#### DIRECTIONS:
Find the string "result" in the entries and copy each line that has it.

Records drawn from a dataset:
━━━━

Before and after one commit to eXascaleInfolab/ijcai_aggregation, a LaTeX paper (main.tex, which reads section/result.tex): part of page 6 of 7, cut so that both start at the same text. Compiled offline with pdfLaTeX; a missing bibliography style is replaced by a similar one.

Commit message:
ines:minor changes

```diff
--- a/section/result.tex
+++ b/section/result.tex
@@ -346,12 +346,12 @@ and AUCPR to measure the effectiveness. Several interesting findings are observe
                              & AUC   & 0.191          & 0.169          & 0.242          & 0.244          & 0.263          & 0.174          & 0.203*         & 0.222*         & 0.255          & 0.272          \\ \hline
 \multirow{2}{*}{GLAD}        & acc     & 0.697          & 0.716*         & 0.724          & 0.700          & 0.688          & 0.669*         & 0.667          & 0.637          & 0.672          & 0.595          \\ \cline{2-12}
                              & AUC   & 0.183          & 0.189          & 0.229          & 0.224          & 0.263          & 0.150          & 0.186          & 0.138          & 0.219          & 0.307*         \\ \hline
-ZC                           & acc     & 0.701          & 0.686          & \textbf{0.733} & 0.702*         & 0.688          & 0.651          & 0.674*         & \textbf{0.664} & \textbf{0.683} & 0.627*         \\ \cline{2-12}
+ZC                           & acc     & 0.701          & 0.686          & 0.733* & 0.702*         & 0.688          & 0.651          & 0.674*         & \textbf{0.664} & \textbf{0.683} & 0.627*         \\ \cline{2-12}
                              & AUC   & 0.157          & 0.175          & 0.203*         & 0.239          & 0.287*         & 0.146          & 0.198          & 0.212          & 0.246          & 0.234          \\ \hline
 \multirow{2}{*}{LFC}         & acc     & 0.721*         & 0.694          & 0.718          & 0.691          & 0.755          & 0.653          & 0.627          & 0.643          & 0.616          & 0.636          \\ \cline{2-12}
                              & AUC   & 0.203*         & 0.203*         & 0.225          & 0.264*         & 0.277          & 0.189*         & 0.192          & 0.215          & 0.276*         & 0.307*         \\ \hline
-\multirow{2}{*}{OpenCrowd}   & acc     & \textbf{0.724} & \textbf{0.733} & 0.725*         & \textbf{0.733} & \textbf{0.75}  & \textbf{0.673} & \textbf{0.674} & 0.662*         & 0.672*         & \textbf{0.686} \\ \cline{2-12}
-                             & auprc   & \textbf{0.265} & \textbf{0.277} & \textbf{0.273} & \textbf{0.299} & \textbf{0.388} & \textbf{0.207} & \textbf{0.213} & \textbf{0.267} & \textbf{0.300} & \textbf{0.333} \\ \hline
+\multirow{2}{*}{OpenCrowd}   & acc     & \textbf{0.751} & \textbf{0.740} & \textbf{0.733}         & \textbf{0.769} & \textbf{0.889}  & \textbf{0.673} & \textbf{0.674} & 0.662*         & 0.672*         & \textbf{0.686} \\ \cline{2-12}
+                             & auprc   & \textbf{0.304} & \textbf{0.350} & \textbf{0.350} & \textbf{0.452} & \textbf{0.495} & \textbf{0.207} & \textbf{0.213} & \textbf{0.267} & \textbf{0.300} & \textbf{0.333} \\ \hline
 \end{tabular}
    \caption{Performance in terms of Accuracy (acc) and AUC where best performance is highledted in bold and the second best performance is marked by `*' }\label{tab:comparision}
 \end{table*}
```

━━━━

#### OUTPUT FOR THIS EXERCISE:
Before and after one commit to eXascaleInfolab/ijcai_aggregation, a LaTeX paper (main.tex, which reads section/result.tex): part of page 6 of 7, cut so that both start at the same text. Compiled offline with pdfLaTeX; a missing bibliography style is replaced by a similar one.
--- a/section/result.tex
+++ b/section/result.tex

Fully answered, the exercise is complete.